_About this task_
Output only how many lines below contain "uses".

_Data to use_
%%
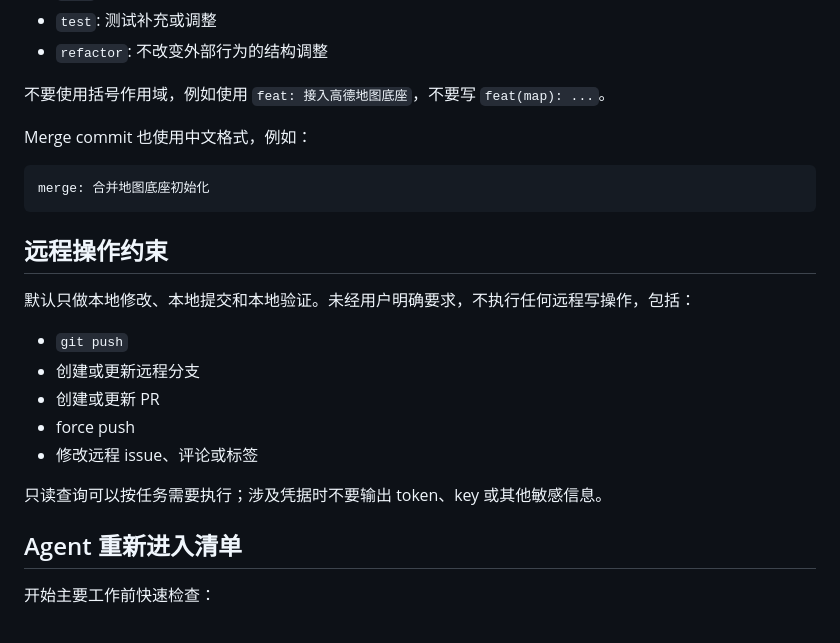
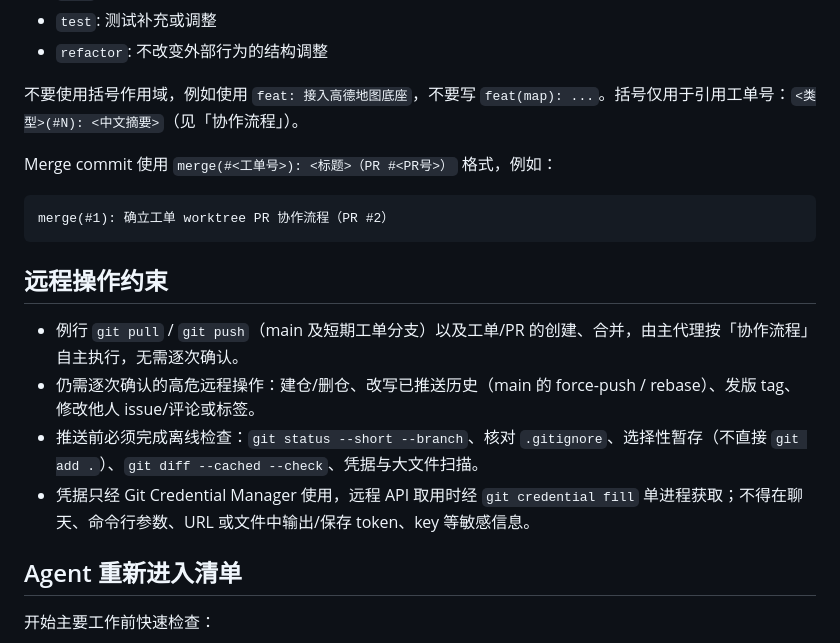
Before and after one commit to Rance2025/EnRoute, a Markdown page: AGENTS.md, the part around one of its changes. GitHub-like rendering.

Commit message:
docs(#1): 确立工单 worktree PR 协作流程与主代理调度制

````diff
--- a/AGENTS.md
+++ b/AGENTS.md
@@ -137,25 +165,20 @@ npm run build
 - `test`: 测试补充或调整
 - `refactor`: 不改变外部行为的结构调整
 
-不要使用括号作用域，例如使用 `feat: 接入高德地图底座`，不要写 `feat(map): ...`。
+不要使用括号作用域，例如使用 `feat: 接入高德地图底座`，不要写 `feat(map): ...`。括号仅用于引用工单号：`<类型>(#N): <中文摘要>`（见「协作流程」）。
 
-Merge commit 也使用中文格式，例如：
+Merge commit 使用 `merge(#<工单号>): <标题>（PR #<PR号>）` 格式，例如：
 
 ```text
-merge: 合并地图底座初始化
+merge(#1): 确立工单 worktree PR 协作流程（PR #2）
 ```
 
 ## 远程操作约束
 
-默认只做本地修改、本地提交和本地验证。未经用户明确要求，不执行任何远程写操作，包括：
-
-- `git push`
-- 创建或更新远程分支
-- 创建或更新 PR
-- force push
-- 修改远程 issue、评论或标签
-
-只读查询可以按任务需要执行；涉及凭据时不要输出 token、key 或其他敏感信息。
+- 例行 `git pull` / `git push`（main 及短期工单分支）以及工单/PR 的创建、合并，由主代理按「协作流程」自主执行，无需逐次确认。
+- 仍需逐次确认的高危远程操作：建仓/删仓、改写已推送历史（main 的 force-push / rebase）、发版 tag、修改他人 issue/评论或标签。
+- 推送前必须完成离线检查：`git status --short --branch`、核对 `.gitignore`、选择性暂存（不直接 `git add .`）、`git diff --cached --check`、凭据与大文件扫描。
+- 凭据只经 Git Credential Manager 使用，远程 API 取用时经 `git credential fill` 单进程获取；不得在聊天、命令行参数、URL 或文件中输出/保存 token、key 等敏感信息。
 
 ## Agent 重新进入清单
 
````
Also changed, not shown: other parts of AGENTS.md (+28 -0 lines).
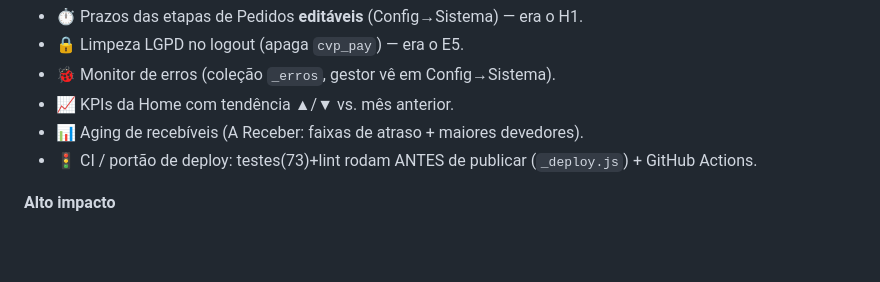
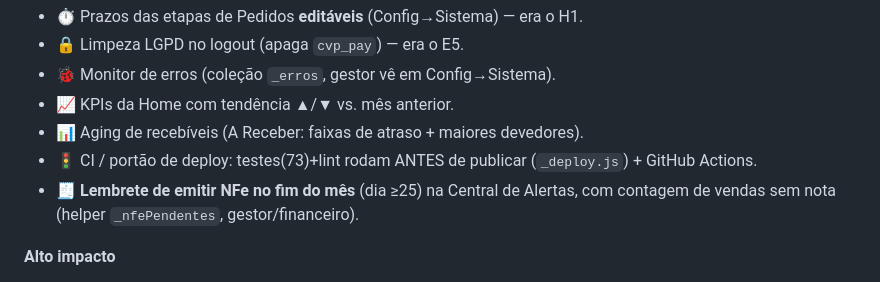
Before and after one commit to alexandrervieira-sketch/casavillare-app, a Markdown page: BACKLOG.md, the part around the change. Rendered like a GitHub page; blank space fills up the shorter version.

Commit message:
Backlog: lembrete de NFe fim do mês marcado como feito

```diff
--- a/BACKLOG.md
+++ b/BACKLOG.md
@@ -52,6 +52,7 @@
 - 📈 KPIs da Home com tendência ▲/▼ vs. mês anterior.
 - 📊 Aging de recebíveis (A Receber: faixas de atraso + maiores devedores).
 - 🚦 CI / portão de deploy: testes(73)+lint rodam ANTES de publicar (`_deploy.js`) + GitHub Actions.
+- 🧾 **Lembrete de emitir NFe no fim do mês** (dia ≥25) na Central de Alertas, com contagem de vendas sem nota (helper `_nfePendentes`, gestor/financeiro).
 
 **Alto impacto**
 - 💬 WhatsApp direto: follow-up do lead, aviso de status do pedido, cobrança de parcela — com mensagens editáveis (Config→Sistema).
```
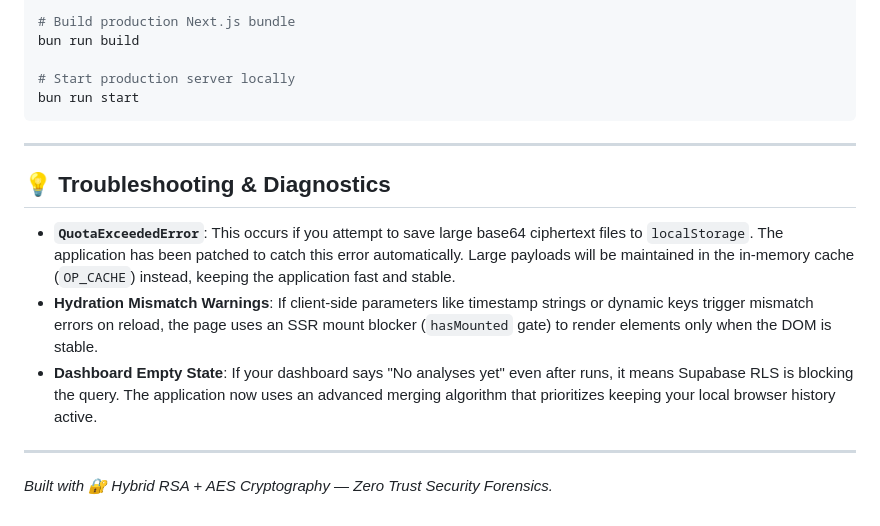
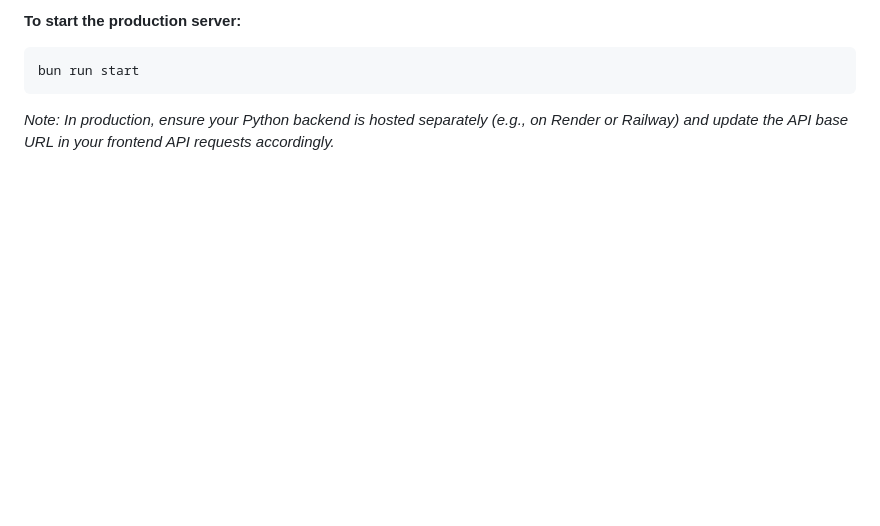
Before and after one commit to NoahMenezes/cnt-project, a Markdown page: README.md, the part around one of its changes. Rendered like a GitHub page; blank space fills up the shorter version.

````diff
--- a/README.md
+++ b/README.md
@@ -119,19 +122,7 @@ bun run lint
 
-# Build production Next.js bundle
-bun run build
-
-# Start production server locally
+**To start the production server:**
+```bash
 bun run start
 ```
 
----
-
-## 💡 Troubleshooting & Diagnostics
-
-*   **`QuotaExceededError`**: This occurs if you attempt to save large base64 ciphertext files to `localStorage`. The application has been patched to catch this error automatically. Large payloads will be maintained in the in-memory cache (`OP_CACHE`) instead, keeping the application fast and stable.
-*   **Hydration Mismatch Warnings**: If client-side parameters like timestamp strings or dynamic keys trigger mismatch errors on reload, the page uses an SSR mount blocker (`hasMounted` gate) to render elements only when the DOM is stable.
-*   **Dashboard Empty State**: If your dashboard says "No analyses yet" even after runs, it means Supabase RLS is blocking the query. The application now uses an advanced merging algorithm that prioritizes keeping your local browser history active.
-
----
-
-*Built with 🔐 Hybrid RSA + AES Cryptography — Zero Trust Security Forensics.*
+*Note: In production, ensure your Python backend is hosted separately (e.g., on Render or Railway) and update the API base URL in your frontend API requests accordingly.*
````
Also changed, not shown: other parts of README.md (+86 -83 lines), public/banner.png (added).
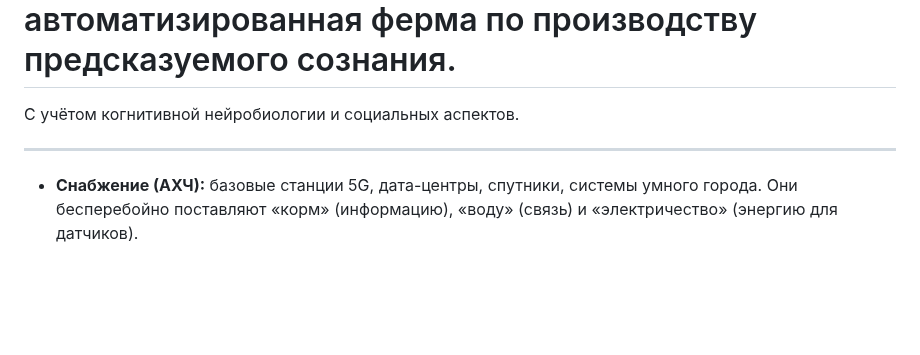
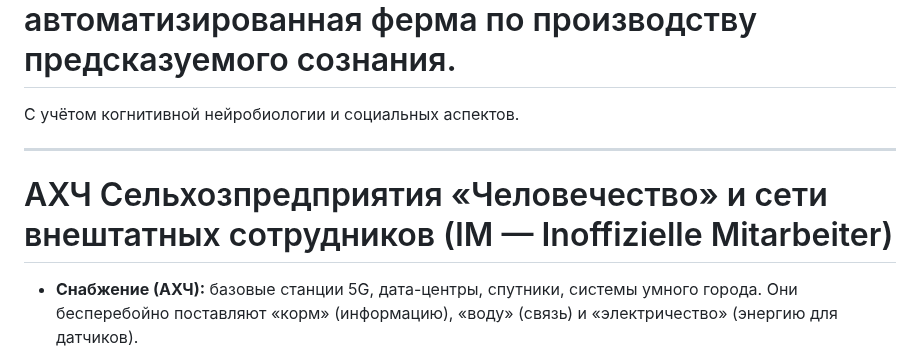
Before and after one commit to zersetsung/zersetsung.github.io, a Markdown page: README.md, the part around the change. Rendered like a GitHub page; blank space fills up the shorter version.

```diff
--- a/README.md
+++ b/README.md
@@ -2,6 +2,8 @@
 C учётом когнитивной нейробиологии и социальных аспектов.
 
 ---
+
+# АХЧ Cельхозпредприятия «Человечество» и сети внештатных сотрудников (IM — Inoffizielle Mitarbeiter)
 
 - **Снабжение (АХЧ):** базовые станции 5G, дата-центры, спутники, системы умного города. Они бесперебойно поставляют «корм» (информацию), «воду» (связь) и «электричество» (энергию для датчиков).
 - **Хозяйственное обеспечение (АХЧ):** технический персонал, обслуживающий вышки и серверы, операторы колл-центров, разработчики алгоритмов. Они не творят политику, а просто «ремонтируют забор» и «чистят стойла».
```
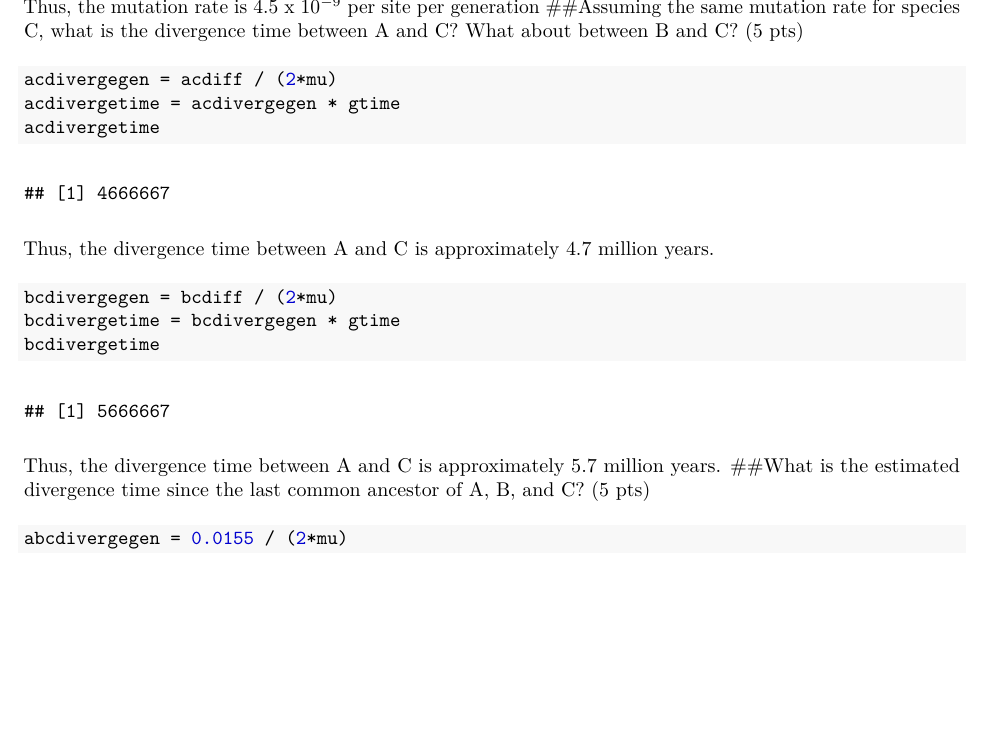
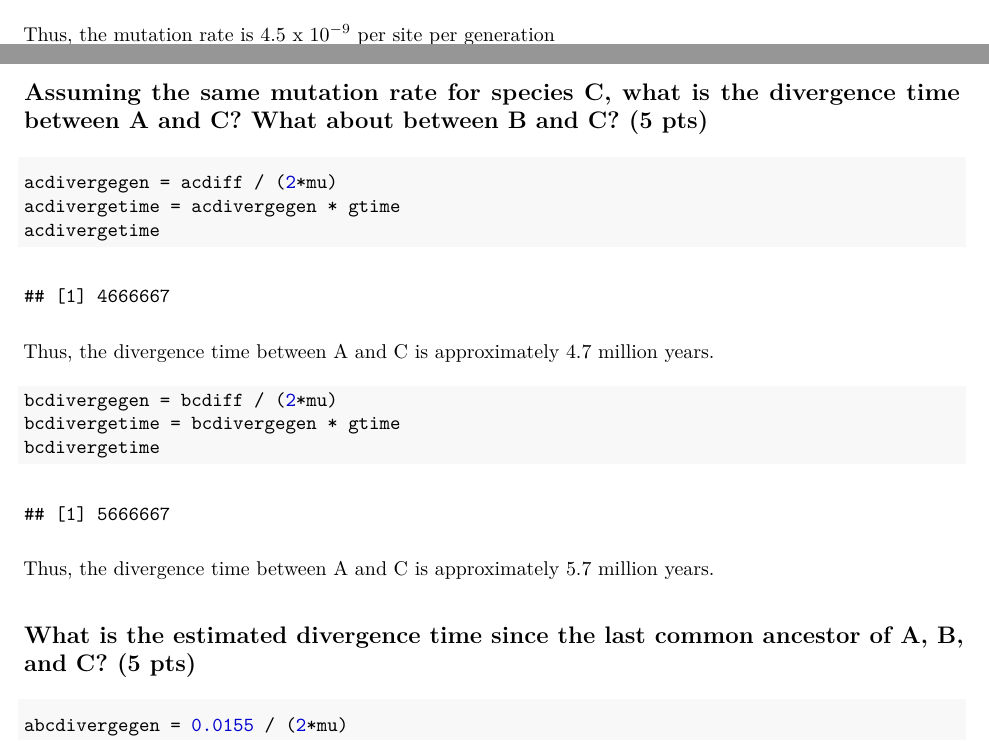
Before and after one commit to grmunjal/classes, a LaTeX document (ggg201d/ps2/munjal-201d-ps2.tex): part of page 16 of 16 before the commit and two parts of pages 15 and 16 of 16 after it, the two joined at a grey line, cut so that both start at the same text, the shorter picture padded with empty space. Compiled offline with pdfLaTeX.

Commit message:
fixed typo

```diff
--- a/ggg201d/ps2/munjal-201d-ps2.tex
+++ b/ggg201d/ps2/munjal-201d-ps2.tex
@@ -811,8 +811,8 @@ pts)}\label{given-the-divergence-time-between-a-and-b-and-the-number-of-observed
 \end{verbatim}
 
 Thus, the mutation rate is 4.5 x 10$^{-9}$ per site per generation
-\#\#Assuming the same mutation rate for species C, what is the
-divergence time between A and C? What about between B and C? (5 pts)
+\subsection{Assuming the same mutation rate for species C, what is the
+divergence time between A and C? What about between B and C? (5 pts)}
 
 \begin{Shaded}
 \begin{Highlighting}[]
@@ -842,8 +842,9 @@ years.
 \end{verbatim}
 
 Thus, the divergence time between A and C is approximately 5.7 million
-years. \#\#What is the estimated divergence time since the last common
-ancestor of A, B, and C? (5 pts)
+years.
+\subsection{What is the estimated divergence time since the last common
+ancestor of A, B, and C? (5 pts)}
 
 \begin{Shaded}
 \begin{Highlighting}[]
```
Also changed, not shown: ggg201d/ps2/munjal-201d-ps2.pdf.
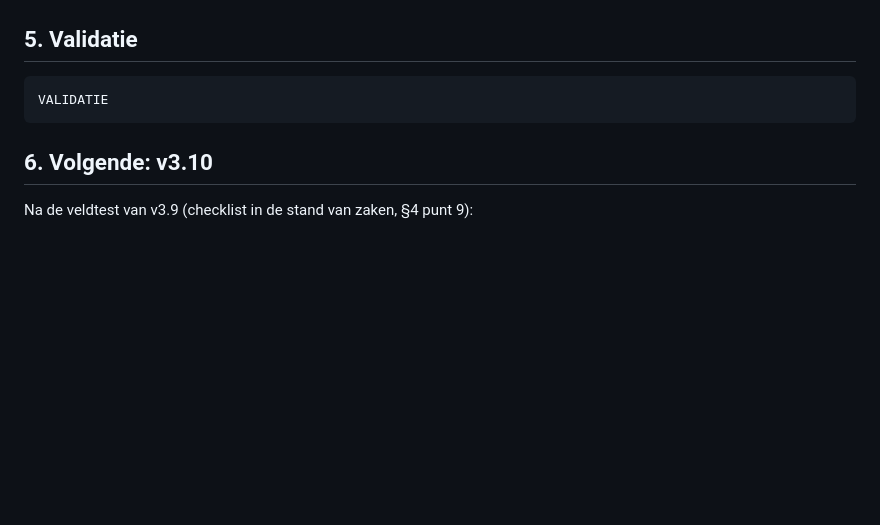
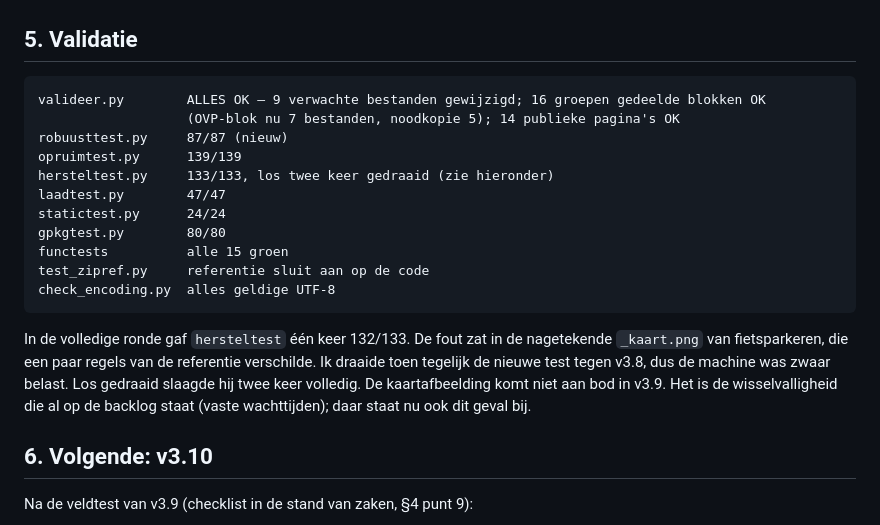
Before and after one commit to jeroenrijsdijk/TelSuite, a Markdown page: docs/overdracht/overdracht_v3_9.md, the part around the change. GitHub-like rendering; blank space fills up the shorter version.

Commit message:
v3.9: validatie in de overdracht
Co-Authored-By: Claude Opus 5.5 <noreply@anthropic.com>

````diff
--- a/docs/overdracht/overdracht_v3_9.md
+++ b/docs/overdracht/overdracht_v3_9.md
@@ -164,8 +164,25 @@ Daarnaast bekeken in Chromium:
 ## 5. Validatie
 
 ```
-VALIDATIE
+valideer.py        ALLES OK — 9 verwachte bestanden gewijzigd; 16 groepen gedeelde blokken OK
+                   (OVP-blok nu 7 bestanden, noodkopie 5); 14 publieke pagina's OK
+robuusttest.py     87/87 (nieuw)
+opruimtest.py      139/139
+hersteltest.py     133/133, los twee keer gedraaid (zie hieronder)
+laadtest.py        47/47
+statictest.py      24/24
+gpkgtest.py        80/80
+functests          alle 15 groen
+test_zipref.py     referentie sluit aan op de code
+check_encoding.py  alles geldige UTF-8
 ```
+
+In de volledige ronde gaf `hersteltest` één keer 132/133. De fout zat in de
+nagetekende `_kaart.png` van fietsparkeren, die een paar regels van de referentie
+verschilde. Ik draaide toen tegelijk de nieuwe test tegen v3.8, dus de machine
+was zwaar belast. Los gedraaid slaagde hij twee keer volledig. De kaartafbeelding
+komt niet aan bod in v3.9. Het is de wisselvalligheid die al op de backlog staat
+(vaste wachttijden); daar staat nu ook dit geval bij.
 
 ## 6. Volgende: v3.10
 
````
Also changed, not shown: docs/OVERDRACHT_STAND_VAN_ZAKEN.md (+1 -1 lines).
%%
_Written answer_
2